Writing this in March 2022, Lord Hattersley's visit to Tallis in 2006 seems like a lifetime ago. These were the days of Blair’s New Labour, and whilst the initial euphoria and optimism of the 1997 election victory had been diluted, for me at least they seem like halcyon days compared to those who have held this office since 2010.
Roy Hattersley had not come to talk about the present though. He had come on a Teaching Challenge. Literally. Arriving with a film crew in tow he had come to take on the task of teaching my Year 12 History class. The class had been engaged with thinking hard on the theme of struggles for equality through the lens of the British women's suffrage movement and the American Civil Rights movement. My students had accepted the invitation to engage in his teaching pedagogy to think further. My role was to comment upon it live via a video link set up in the office adjacent to the teaching room.
I arrived at school early that day, a habit that has not changed. I prepared the classroom, facilitated the requirements of the camera crew, and reassured my students that it was nothing to worry about and that they should enjoy the occasion.
It is hard not to be overwhelmed when you are in the presence of a politician and a political leader for whom you have some admiration. But, then again, he was not in his comfort zone, I was. The classroom was my world. The House of Commons and Lords was his. I was the expert. Or so I thought. And then he started. Just wow. What a lesson!
You see the thing was Roy's life was intimately entwined with struggles for equality. His life’s work was defined by it. He was able to share the stories of gender and racial equality with consummate ease. Once more, he did this entirely through anecdotes and stories .... no work sheets or textbooks to be seen.
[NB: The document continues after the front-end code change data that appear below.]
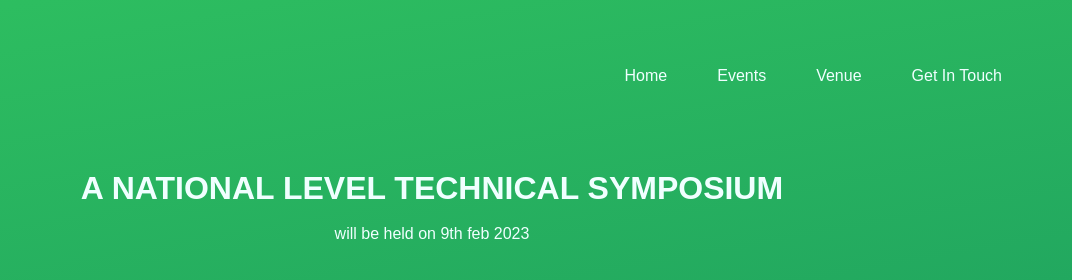
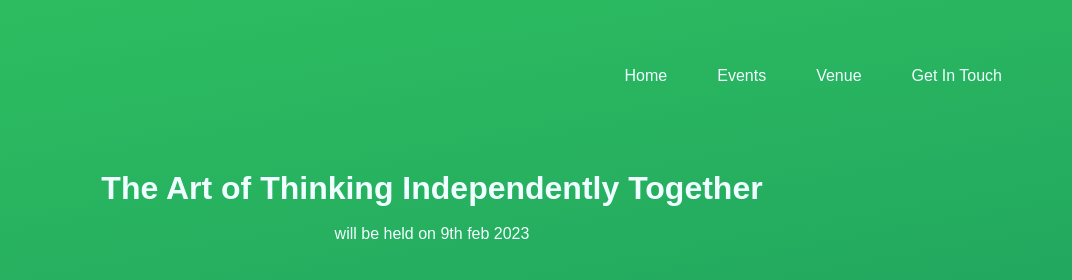
Before and after one commit to yogeshwaran28/Cynosure, a plain HTML site: page index.html in a window 1280 px wide. Shown: the top 280 px of the page, 208-1280 px from the left. Drawn offline with Linux system fonts and the light colour scheme.

Commit message:
Quotes added

```diff
--- a/index.html
+++ b/index.html
@@ -27,7 +27,7 @@
          <!--navbar code-->
 
        <div class="head-text">
-            <h1>A NATIONAL LEVEL TECHNICAL SYMPOSIUM</h1>
+            <h1>The Art of Thinking Independently Together</h1>
             <br>
             <p>will be held on 9th feb 2023</p>
         </div>
```
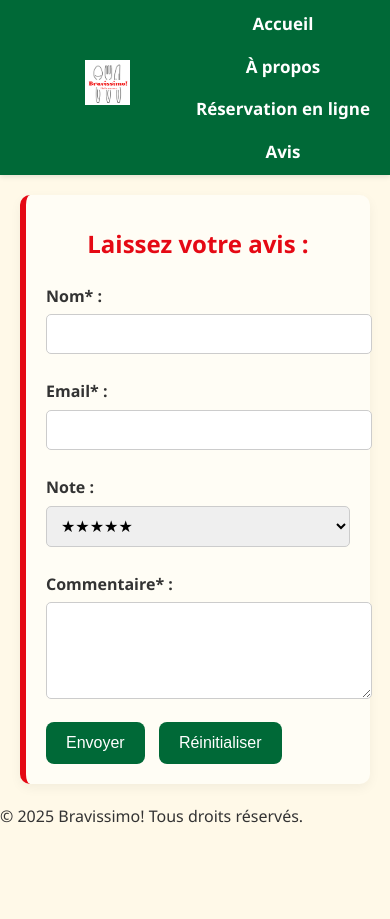
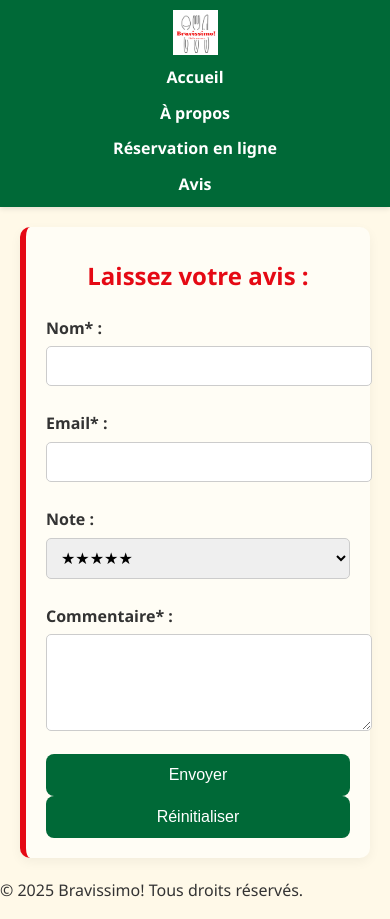
Before and after one commit to stellaanunin/Bravissiomo-Restaurant.Italien, a plain HTML site: page Bravissimi-Avis.html in a window 390 px wide. Before the commit the page ends 845 px from the top, so only its background shows below. Drawn offline with Linux system fonts and the light colour scheme.

Commit message:
Update Avis.css

```diff
--- a/Avis.css
+++ b/Avis.css
@@ -124,15 +124,11 @@ main h1 {
 }
 
 @media (max-width: 768px) {
-    nav ul {
+    header {
         flex-direction: column;
-        gap: 15px;
+        height: auto;
+        padding: 10px 15px;
         align-items: center;
-    }
-
-    header {
-        height: auto;
-        padding: 10px 20px;
     }
 
     .logo-header {
@@ -145,6 +141,18 @@ main h1 {
         height: 45px;
     }
 
+    nav ul {
+        flex-direction: column;
+        gap: 10px;
+        align-items: center;
+        margin: 0;
+        padding: 0;
+    }
+
+    nav ul li a {
+        font-size: 16px;
+    }
+
     main, .bloc-formulaire {
         margin: 20px;
         padding: 20px;
@@ -153,9 +161,17 @@ main h1 {
 
     main h1 {
         font-size: 1.5em;
+        text-align: center;
     }
 
-    nav ul li a, .bloc-formulaire button {
-        font-size: 14-15px;
+    button {
+        width: 100%;
+        font-size: 16px;
+        padding: 10px 15px;
+    }
+
+    .section-message {
+        font-size: 1.5em;
+        text-align: center;
     }
 }
```
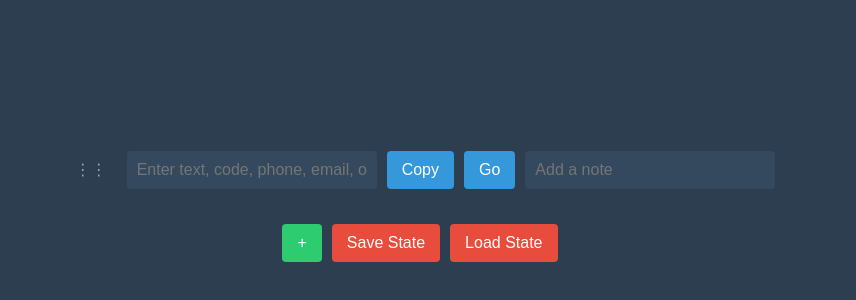
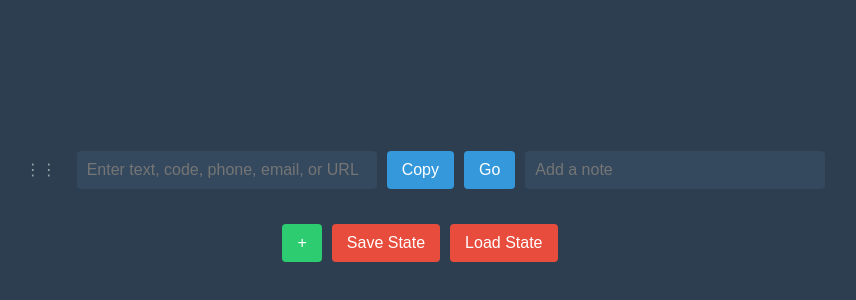
Before and after one commit to extrememission/copygo, a plain HTML site: page index.html in a window 1280 px wide. Shown: the part 194-494 px from the top of the page, 220-1076 px from the left. Drawn offline with Linux system fonts and the light colour scheme.

Commit message:
Update index.html

```diff
--- a/index.html
+++ b/index.html
@@ -36,7 +36,7 @@
         }
         input[type="text"] {
             flex: 2;
-            min-width: 250px;
+            min-width: 300px;
             padding: 10px;
             font-size: 16px;
             border: none;
@@ -46,7 +46,7 @@
         }
         .note-input {
             flex: 1;
-            min-width: 200px;
+            min-width: 250px;
             padding: 10px;
             font-size: 16px;
             border: none;
```
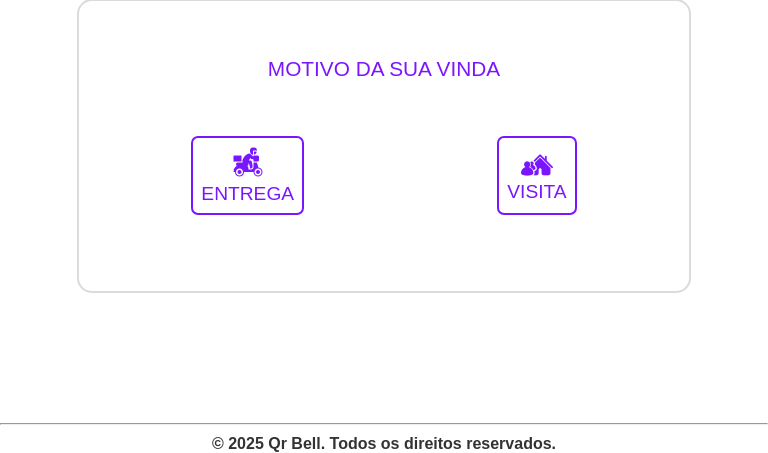
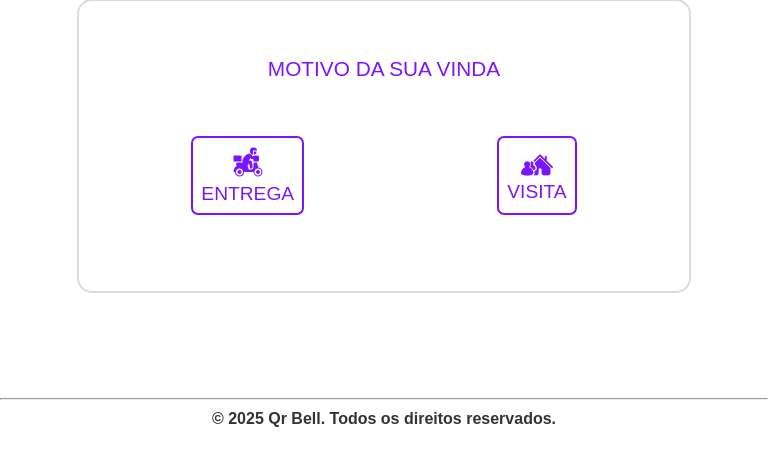
Before and after one commit to StartUP-Garotos/qrbell, a PHP site: page / in a window 768 px wide. Shown: the part 430-883 px from the top of the page. After the commit the page ends 857 px from the top, so only its background shows below. Run offline with PHP 8.4, Linux system fonts and the light colour scheme; some web fonts are replaced.

Commit message:
fix: arrumado media query

```diff
--- a/style/style.css
+++ b/style/style.css
@@ -216,4 +216,10 @@
         margin: 2rem auto;
         width: 100px;
     }
+
+    @media (min-width: 400px) {
+        footer {
+            margin-top: 105px;
+        }
+    }
 }
```
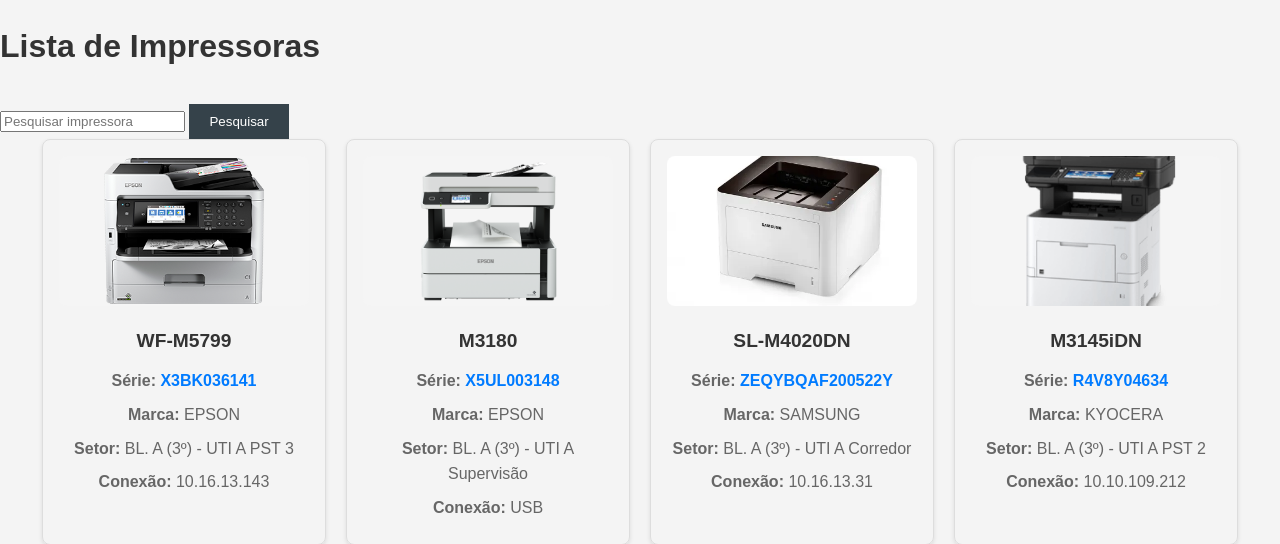
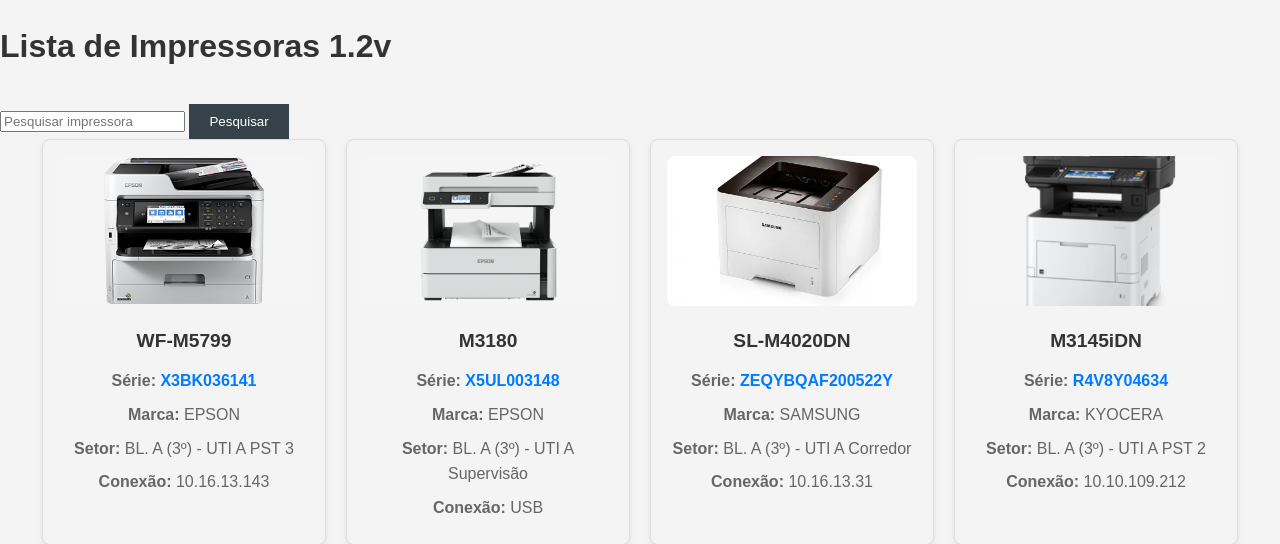
Before and after one commit to Mourafernandoc/projectprinters, a Flask app: page / in a window 1280 px wide. Shown: the top 544 px of the page. Run offline with Flask 3, Linux system fonts and the light colour scheme; data comes from the database, SQL or seed files in the repository.

Commit message:
corri entrega

```diff
--- a/templates/index.html
+++ b/templates/index.html
@@ -3,7 +3,7 @@
 <head>
     <meta charset="UTF-8">
     <meta name="viewport" content="width=device-width, initial-scale=1.0">
-    <title>Lista de Impressoras  1.2v</title>
+    <title>Lista de Impressoras </title>
     <link rel="stylesheet" href="{{ url_for('static', filename='css/style.css') }}">
     <style>
         .card-container {
@@ -46,7 +46,7 @@
     </style>
 </head>
 <body>
-    <h1>Lista de Impressoras</h1>
+    <h1>Lista de Impressoras 1.2v</h1>
 
     <form method="GET" action="{{ url_for('home') }}">
         <input type="text" name="search" placeholder="Pesquisar impressora" value="{{ request.args.get('search', '') }}">
```
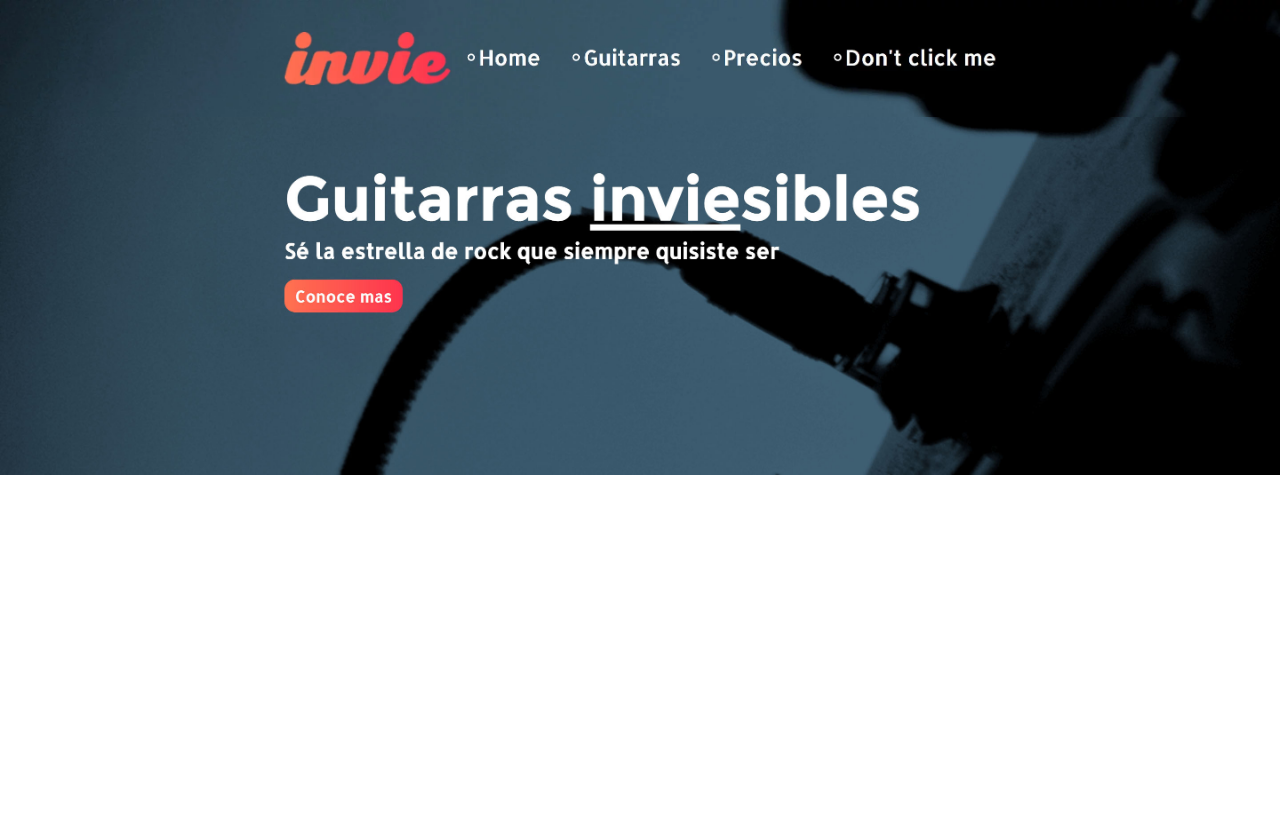
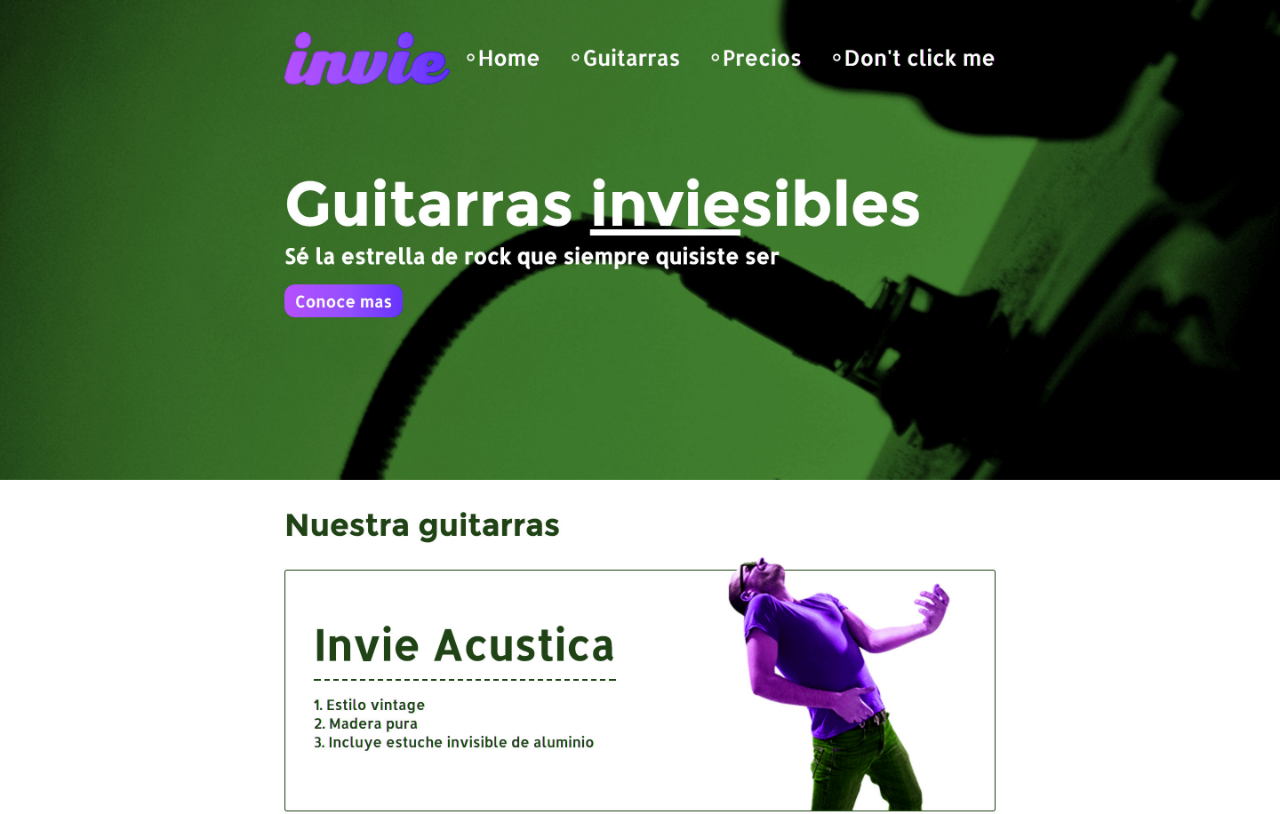
Before and after one commit to Juliandarivas/invie-platzi-github, a plain HTML site: page index.html in a window 1280 px wide. Shown: the top 814 px of the page. Drawn offline with Linux system fonts and the light colour scheme.

Commit message:
nueva version de invie - verde

```diff
--- a/index.html
+++ b/index.html
@@ -12,8 +12,10 @@
     </style>
   </head>
   <body>
-    <img src="header.jpg" alt="">
-    <img src="hero.jpg" alt="">
-    <img src="clasica.jpg" alt="">
+    <!--<img src="header.jpg" alt="">-->
+    <!--<img src="hero.jpg" alt="">-->
+    <!--<img src="clasica.jpg" alt="">-->
+    <img src="nueva-version.jpg" alt="">
+
   </body>
 </html>
```
Also changed, not shown: nueva-version.jpg (added).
In addition, such stories could be embellished with accounts of personal involvement and experience such as meeting Bayard Rustin with Robert Kennedy in 1964. I was not born till 1965! I had been reminded of the power of stories to engage and captivate young minds. Oh, my word what a lesson. And it was a privilege for me to watch and comment.
Finally, Lord Hattersley and I shared lunch with the students in Greenwich Park, an opportunity for some less formal conversation. Blair and Brown were the hot topics of the day. At the end my assessment of Roy's teaching, I asked him for a self-assessment and he offered that he was satisfactory and would avoid special measures. I suggested he was very modest.
Bless you Lord Roy Hattersley. You made our day and gave me a tale to tell.
-- Tony Hier